Aviation programs create new Hillsboro education pathway curriculum for high schoolers
A new education pathway is giving under-represented high school students in Hillsboro a chance at flying high in the field of aviation.
Portland Community College has partnered with the Hillsboro School District on its new Oregon Aerospace Careers for Everyone (O-ACE) Program. This is a training pathway program for high school students interested in careers as aviation maintenance technicians, avionics technicians, or professional pilots. A big goal of the program is to diversify the aviation industry by introducing more nontraditional and under-represented candidates, like women and people of color, to the field.
PCC’s Aviation Science and Aviation Maintenance Technology faculty helped design the curriculum for the classes to match courses offered in their programs. Students in the pathway can earn dual college credits through PCC and can participate in a non-profit “Flight Club,” created and operated by PCC students. This club allows students access to aviation activities after school.
Dual Credit at PCC
Like the Oregon Aerospace Careers for Everyone Program, the Dual Credit Program offers local high school students the opportunity to earn college credit. These classes are regular PCC courses, but taught at a high school by an approved high school teacher.
According to a report by Boeing, in the next 20 years the aviation industry will face an immense shortage of skilled workers to maintain the North American fleet with pilot demand totaling approximately 208,000, technicians at 192,000 and cabin crew at about 169,000. By unlocking the doors to aviation careers to historically under-represtented students, the better chance the industry has at filling this demand.
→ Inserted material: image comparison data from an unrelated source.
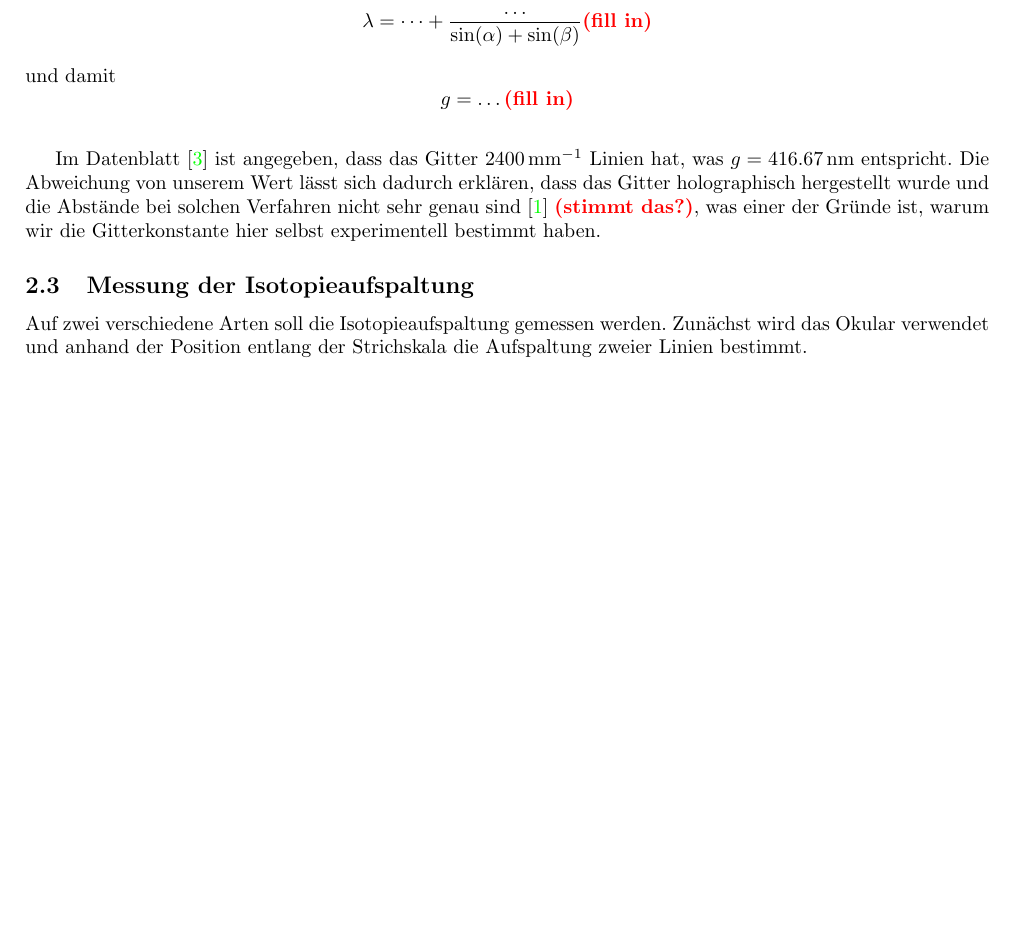
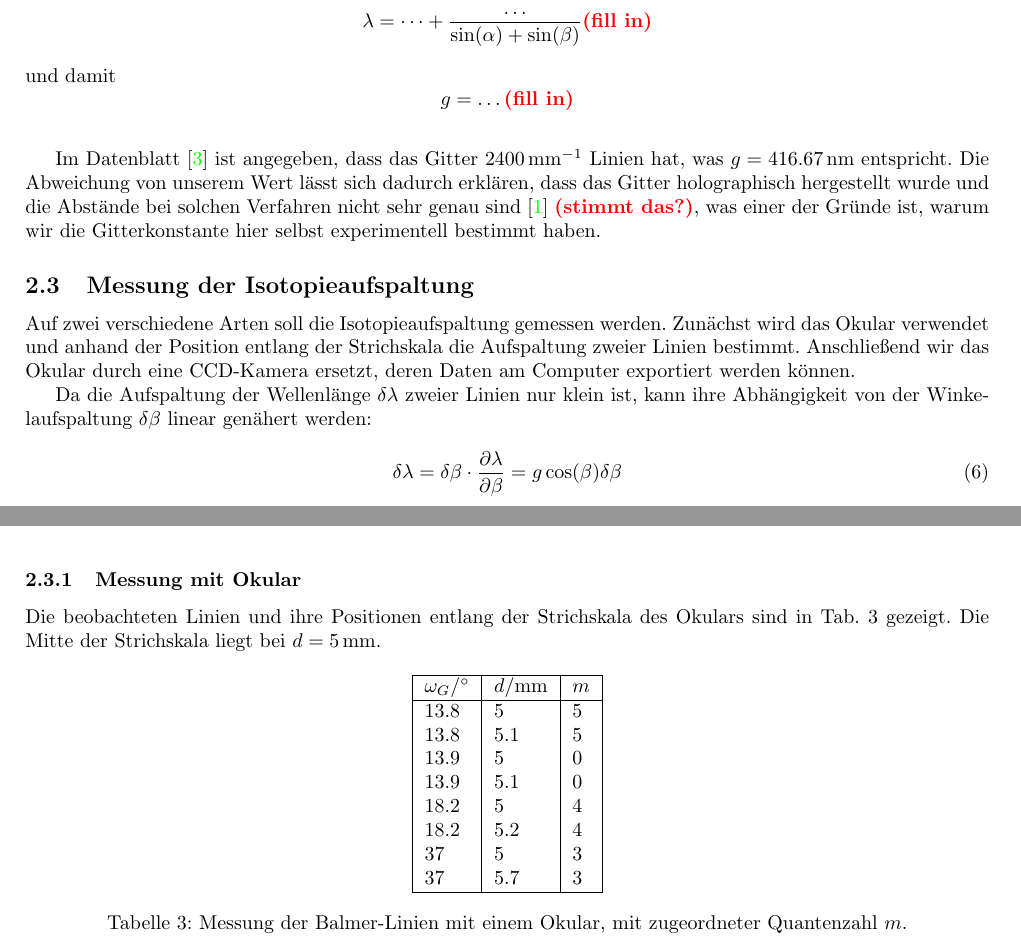
Before and after one commit to GearMic/praktikum4, a LaTeX document (p402/data/latex/main_402.tex): part of page 4 of 7 before the commit and two parts of pages 4 and 5 of 7 after it, the two joined at a grey line, cut so that both start at the same text, the shorter picture padded with empty space. Compiled offline with pdfLaTeX.

Commit message:
experimenting with tex tables

```diff
--- a/p402/data/latex/main_402.tex
+++ b/p402/data/latex/main_402.tex
@@ -24,7 +24,7 @@
 \usepackage{csquotes} % e.g. provides \enquote
 \usepackage[separate-uncertainty=true]{siunitx} % units
 \usepackage{xcolor} % colored text
-\usepackage{csvsimple}
+\usepackage[l3]{csvsimple}
 \usepackage{subcaption}
 \usepackage{physics}
 \usepackage{hyperref}
@@ -86,7 +86,7 @@
 
 %% preparation
 \begin{titlepage}
-    \title{Praktikum Atome, Moleküle, kondensierte Materie \\ Versuch 402}
+    \title{Praktikum Atome, Moleküle, kondensierte Materie \\ Versuch 402: Quantelung von Energie}
     \author[1]{Carlos Pascua\thanks{s87cpasc@uni-bonn.de}}
     \author[1]{Michael Vogt\thanks{s65mvogt@uni-bonn.de}}
     \affil[1]{Uni Bonn}
@@ -238,7 +238,41 @@ warum wir die Gitterkonstante hier selbst experimentell bestimmt haben.
 
 \subsection{Messung der Isotopieaufspaltung}
 Auf zwei verschiedene Arten soll die Isotopieaufspaltung gemessen werden. Zunächst wird das Okular verwendet und anhand
-der Position entlang der Strichskala die Aufspaltung zweier Linien bestimmt.
+der Position entlang der Strichskala die Aufspaltung zweier Linien bestimmt. Anschließend wir das Okular durch eine
+CCD-Kamera ersetzt, deren Daten am Computer exportiert werden können.
+
+Da die Aufspaltung der Wellenlänge $\delta \lambda$ zweier Linien nur klein ist, kann ihre Abhängigkeit von der
+Winkelaufspaltung $\delta\beta$ linear genähert werden:
+\begin{equation}
+  \delta\lambda = \delta\beta \cdot \diffp{\lambda}{\beta} = g\cos(\beta)\delta\beta \label{eq:balmer-aufspaltung}
+\end{equation}
+
+\subsubsection{Messung mit Okular}
+Die beobachteten Linien und ihre Positionen entlang der Strichskala des Okulars sind in Tab. \ref{tab:balmer-linien-okular}
+gezeigt. Die Mitte der Strichskala liegt bei $d = \SI{5}{\mm}$.
+\begin{table}[h]
+  \centering
+  % \csvsimple{../balmer_H.csv}
+  % \csvsimple[
+  %   head=true,
+  %   separator=comma,
+  % ]
+  \csvautotabular{../balmer_H.csv}
+  \caption{Messung der Balmer-Linien mit einem Okular, mit zugeordneter Quantenzahl $m$.}
+  \label{tab:balmer-linien-okular}
+\end{table}
+% \begin{table}[h!]
+%     \centering
+%     % \csvsimple[
+%     %     head=true,  % Use the first row as the table header
+%     %     separator=comma,  % Specify the delimiter (comma is default)
+%     %     tabular=|c|c|c|,  % Table format
+%     %     table head=\hline Column 1 & Column 2 & Column 3 \\ \hline,
+%     %     late after line=\\\hline  % Line after each row
+%     % ]{example.csv}
+% \end{table}
+
+
 
 \clearpage
 \section{Fazit}
```
Also changed, not shown: p402/data/balmer_H.csv (+9 -9 lines), p402/data/balmer_H_old.csv (added, +9 -0 lines), p402/data/latex/balmer_H.csv (added, +9 -0 lines), p402/data/latex/test.csv (added, +4 -0 lines), p402/data/latex/main_402.pdf, 1 other file.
Chris Barber, a Southwest Airlines pilot and an Oregon Airshow Charitable Foundation board member, initially approached PCC about creating a program that could spur interest in aviation for high school students. It is estimated that 93% of the industry’s professional pilots are made up of white males.
“As an airline pilot I recognize that our community looks very similar to myself,” said Barber, who is white. “We do not do a very good job of recruiting females or people of color to the aviation community. We need to diversify because there’s a huge shortfall.”
As a result, PCC, the Hillsboro School District, the Oregon Air Show Charitable Foundation Board and the Port of Portland all came together to make the educational pathway happen. The Port of Portland provided classroom space at the airport’s terminal building in the form of the former KUIK radio station studios, which has expansive views of the airport’s tarmac. The Oregon Air Show Charitable Foundation funded the renovation along with donations of services from local businesses.
The renovation and remodel was led by experienced volunteers from the Hillsboro Rotary Club, Hillsboro School District, Oregon International Air Show, Port of Portland and the Oregon Air Show Charitable Foundation. In total, the partners tallied 1,800 to 2,000 volunteer hours to make this project happen.
“Our mission is to enhance the region’s economy and quality of life through trade and transportation,” said Steve Nakana, social equity manager for the Port of Portland. “Breaking down barriers and providing equitable, educational opportunities is critical to our roadmap for regional prosperity and we are proud to partner with O-ACE in their endeavor to expose students to career pathways in the aviation industry.”
Students from any Hillsboro high school are eligible to apply for the O-ACE Program with courses built into the students’ daily schedule. They can start taking aviation immersion courses and summer boot camps in addition to college-level credit classes. By the time they graduate, they will have amassed 16 dual credits for Aviation Science or up to 13 credits for Aviation Maintenance through PCC and can seamlessly transition into either program.
The first-ever cohort started this year and has nearly 40 students from around the school district enrolled.
“Many students within the district will never get the opportunity to experience aviation mainly because of the cost,” said Sheryl Fisher, a bilingual licensed pilot who teaches the classes. “This program gives students more career choices in their lives.”